◆ **TASK TO CARRY OUT**: Look through the records and copy each line with the string "button" in it.
GIVEN RECORDS START
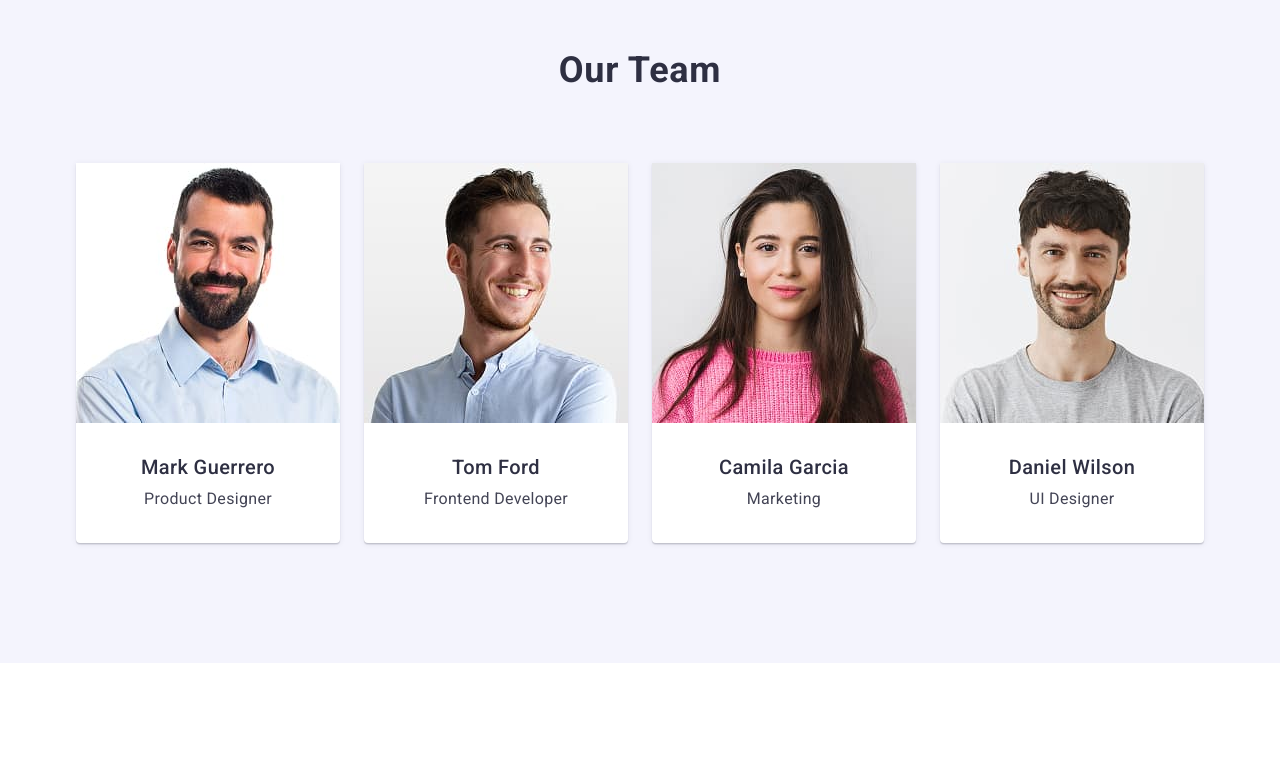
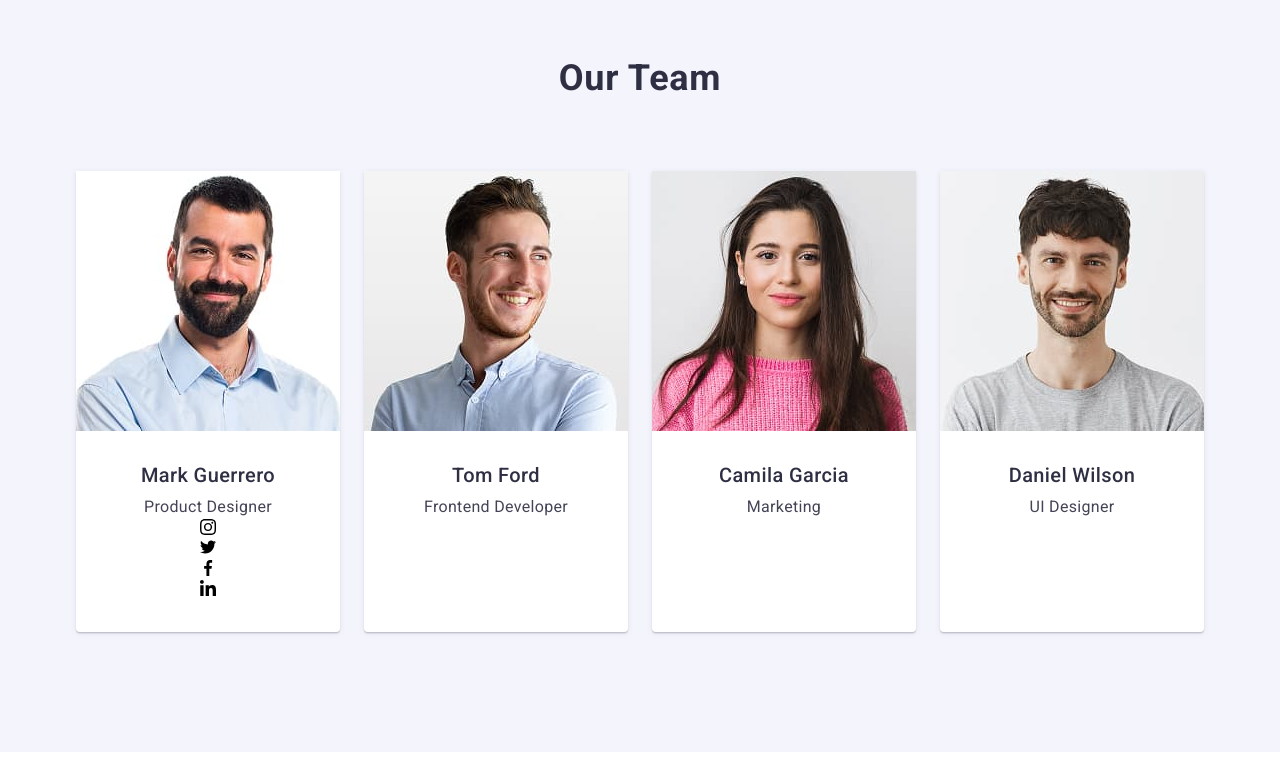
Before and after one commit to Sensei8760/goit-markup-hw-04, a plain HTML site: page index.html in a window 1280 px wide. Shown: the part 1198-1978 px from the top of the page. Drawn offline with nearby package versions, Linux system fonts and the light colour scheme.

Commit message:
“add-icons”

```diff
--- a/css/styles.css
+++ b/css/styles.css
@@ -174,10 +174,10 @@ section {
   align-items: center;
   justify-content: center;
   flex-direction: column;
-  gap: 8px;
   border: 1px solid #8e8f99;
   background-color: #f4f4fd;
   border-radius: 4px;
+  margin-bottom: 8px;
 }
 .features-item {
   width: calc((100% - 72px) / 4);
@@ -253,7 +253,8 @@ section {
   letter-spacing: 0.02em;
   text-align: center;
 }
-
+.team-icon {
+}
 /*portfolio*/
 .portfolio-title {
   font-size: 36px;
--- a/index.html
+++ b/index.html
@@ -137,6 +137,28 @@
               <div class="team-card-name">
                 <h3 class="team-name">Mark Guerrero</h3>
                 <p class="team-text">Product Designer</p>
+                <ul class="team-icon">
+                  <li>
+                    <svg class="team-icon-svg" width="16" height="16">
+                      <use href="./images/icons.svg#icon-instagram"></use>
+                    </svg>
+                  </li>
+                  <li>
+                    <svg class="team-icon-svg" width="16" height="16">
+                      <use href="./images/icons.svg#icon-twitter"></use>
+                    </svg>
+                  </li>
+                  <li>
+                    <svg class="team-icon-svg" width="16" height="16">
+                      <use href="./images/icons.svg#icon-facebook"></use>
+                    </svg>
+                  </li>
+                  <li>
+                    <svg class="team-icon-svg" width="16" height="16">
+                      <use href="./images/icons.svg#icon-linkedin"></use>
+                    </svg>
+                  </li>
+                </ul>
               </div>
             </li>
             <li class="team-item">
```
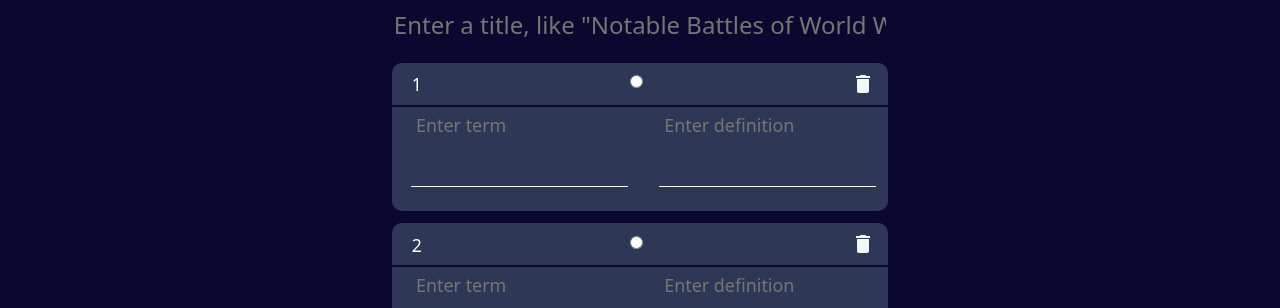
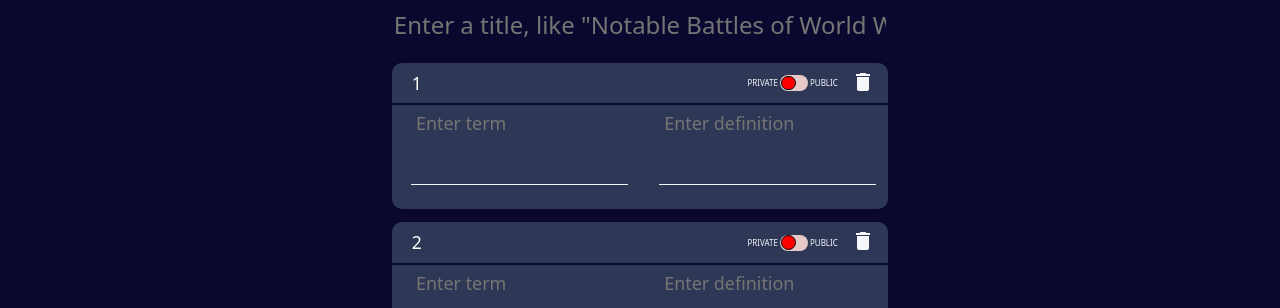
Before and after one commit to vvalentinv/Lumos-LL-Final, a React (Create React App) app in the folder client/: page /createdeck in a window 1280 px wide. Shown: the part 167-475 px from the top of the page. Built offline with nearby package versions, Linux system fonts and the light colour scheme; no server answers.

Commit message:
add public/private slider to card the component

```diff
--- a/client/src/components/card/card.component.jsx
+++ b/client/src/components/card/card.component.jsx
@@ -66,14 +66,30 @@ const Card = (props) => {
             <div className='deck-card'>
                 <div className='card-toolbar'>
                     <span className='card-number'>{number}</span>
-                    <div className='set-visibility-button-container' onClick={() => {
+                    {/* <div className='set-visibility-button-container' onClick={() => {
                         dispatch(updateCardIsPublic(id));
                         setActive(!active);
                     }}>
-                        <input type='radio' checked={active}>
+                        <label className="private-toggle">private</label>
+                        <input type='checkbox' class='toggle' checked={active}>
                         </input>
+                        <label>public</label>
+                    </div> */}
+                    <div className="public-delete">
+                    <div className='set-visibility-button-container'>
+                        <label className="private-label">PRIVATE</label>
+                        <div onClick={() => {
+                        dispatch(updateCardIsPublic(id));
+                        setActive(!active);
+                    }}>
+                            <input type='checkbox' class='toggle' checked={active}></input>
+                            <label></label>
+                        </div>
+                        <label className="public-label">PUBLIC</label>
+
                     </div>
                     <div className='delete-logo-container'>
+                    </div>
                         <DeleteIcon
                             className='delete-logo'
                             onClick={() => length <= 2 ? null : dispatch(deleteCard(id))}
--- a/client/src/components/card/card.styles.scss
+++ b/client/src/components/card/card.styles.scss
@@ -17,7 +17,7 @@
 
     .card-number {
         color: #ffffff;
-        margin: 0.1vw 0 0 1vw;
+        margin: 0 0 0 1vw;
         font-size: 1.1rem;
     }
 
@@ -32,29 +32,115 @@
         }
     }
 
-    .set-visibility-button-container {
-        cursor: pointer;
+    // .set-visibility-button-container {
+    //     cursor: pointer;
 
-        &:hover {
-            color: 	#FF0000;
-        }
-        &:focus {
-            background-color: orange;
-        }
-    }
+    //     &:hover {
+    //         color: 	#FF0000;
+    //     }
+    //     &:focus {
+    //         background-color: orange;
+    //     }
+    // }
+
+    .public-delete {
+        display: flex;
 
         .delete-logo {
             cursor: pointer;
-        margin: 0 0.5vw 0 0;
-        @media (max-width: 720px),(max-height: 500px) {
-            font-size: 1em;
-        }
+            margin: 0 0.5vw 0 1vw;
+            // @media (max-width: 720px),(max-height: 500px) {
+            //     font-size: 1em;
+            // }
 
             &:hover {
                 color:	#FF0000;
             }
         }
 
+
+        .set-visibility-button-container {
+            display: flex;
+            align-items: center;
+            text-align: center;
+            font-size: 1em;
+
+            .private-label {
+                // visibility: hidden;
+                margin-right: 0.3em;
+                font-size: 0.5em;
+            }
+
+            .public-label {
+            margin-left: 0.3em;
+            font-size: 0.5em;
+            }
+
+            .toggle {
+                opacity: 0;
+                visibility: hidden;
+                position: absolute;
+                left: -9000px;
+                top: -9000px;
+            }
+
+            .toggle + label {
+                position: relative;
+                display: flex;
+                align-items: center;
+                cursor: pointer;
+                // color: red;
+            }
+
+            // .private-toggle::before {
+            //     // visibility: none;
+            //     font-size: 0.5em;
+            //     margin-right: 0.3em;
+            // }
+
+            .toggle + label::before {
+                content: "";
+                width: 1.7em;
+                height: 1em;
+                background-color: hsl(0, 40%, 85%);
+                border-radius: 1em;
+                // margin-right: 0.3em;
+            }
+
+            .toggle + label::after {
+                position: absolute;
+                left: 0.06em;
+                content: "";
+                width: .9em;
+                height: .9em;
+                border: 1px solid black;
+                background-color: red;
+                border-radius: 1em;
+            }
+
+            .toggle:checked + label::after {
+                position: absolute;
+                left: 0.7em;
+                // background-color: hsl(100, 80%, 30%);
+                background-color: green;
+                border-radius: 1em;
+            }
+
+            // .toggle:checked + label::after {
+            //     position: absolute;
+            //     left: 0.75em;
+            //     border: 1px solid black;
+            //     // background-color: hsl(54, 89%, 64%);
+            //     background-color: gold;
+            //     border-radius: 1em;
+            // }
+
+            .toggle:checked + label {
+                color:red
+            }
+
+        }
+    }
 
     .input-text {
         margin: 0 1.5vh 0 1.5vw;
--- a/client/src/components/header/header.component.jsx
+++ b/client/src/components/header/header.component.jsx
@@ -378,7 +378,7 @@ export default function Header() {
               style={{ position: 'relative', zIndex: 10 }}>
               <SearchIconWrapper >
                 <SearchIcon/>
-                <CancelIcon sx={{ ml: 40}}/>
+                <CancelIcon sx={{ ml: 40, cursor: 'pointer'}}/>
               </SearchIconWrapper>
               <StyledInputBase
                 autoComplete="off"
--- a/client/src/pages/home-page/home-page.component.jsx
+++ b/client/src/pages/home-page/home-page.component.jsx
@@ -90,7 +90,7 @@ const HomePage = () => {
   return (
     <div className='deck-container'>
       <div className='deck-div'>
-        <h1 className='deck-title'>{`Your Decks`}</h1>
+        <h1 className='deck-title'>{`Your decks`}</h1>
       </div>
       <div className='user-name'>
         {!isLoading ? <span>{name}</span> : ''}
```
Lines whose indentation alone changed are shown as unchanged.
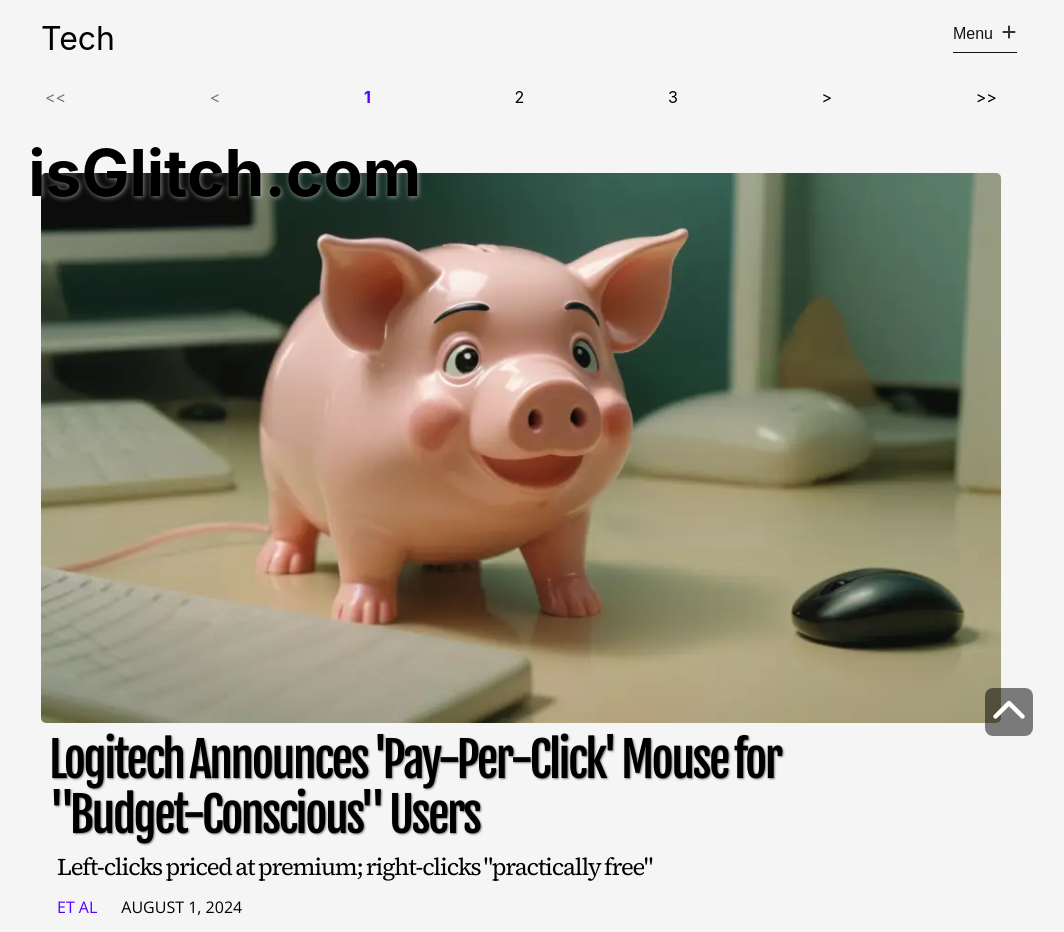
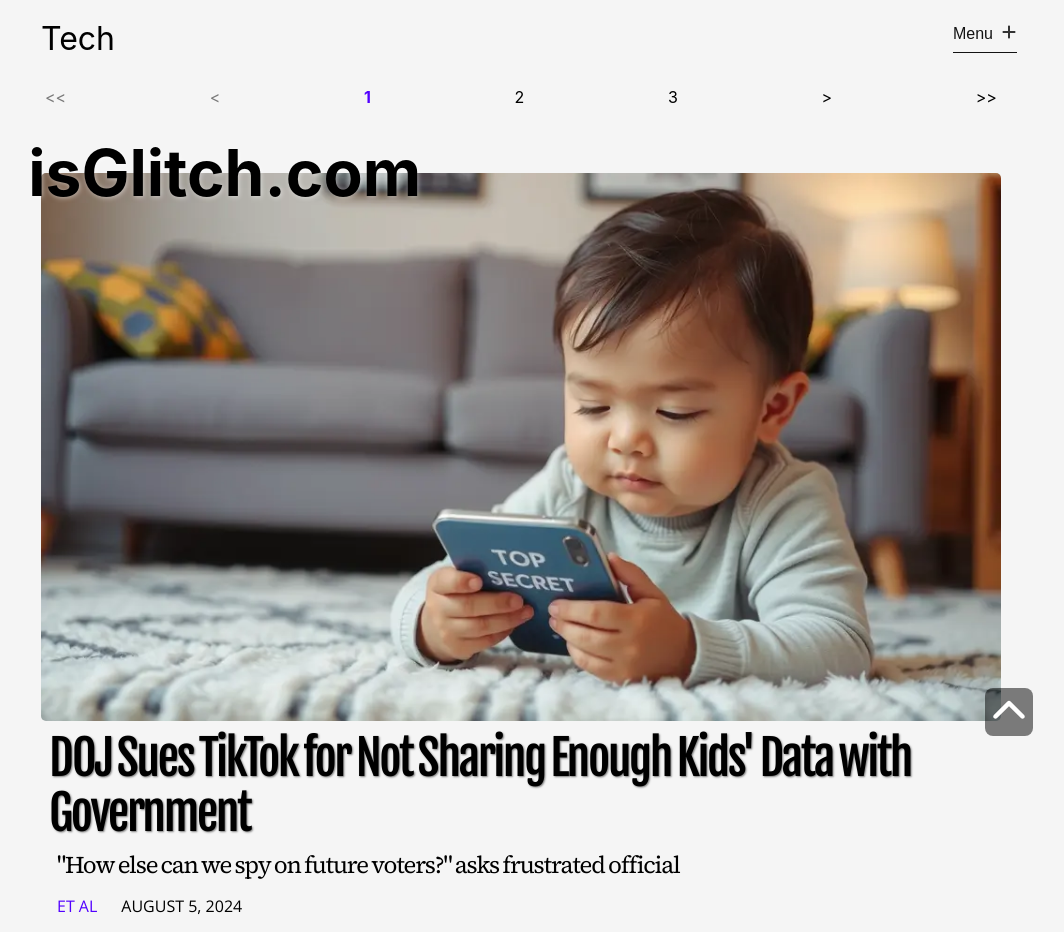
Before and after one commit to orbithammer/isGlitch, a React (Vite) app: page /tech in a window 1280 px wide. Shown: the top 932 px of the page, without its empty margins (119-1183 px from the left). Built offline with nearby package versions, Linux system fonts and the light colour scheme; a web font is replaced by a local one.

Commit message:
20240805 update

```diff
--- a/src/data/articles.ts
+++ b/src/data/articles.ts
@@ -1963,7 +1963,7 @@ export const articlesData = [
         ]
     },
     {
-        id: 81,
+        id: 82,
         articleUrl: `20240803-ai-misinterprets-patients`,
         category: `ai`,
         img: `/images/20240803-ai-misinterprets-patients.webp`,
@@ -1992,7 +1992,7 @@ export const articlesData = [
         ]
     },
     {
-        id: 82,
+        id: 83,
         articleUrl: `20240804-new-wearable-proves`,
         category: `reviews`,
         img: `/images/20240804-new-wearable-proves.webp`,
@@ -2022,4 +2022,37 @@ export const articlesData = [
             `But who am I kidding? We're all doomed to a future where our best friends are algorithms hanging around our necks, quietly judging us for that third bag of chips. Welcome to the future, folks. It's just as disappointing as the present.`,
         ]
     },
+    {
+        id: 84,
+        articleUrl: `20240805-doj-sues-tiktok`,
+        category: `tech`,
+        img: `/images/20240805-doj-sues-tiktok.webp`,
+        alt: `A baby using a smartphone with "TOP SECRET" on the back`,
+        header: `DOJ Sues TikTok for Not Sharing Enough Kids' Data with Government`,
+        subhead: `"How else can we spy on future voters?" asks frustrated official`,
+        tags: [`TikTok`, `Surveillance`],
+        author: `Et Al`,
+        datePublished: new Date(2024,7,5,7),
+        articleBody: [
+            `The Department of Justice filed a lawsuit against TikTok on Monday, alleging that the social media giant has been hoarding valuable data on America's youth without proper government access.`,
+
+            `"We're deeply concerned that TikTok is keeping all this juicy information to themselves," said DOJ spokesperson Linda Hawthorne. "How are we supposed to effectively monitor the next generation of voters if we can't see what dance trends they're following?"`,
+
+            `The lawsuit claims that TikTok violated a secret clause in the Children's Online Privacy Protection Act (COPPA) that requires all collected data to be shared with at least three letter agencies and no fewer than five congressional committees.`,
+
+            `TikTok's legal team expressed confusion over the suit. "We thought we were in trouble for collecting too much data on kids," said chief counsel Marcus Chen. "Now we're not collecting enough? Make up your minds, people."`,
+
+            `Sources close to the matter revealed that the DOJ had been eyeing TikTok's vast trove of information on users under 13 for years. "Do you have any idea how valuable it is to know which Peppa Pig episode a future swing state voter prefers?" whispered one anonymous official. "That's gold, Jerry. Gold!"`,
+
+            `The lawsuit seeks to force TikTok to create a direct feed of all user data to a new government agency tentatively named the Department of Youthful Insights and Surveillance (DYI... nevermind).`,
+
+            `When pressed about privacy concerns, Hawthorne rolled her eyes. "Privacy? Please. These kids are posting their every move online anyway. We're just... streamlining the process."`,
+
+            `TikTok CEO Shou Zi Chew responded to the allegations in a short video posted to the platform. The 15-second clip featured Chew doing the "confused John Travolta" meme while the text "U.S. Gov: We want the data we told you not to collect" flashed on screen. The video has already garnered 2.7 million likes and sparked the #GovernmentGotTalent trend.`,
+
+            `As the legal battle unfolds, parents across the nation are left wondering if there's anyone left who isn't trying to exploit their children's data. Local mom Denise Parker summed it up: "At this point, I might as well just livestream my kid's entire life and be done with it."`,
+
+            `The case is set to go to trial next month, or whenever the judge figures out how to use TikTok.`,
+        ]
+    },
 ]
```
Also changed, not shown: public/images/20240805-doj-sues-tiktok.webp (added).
GIVEN RECORDS END
◆ **OUTPUT FOR THIS EXERCISE**:
-                    <div className='set-visibility-button-container' onClick={() => {
+                    {/* <div className='set-visibility-button-container' onClick={() => {
+                    <div className='set-visibility-button-container'>
-    .set-visibility-button-container {
+    // .set-visibility-button-container {
+        .set-visibility-button-container {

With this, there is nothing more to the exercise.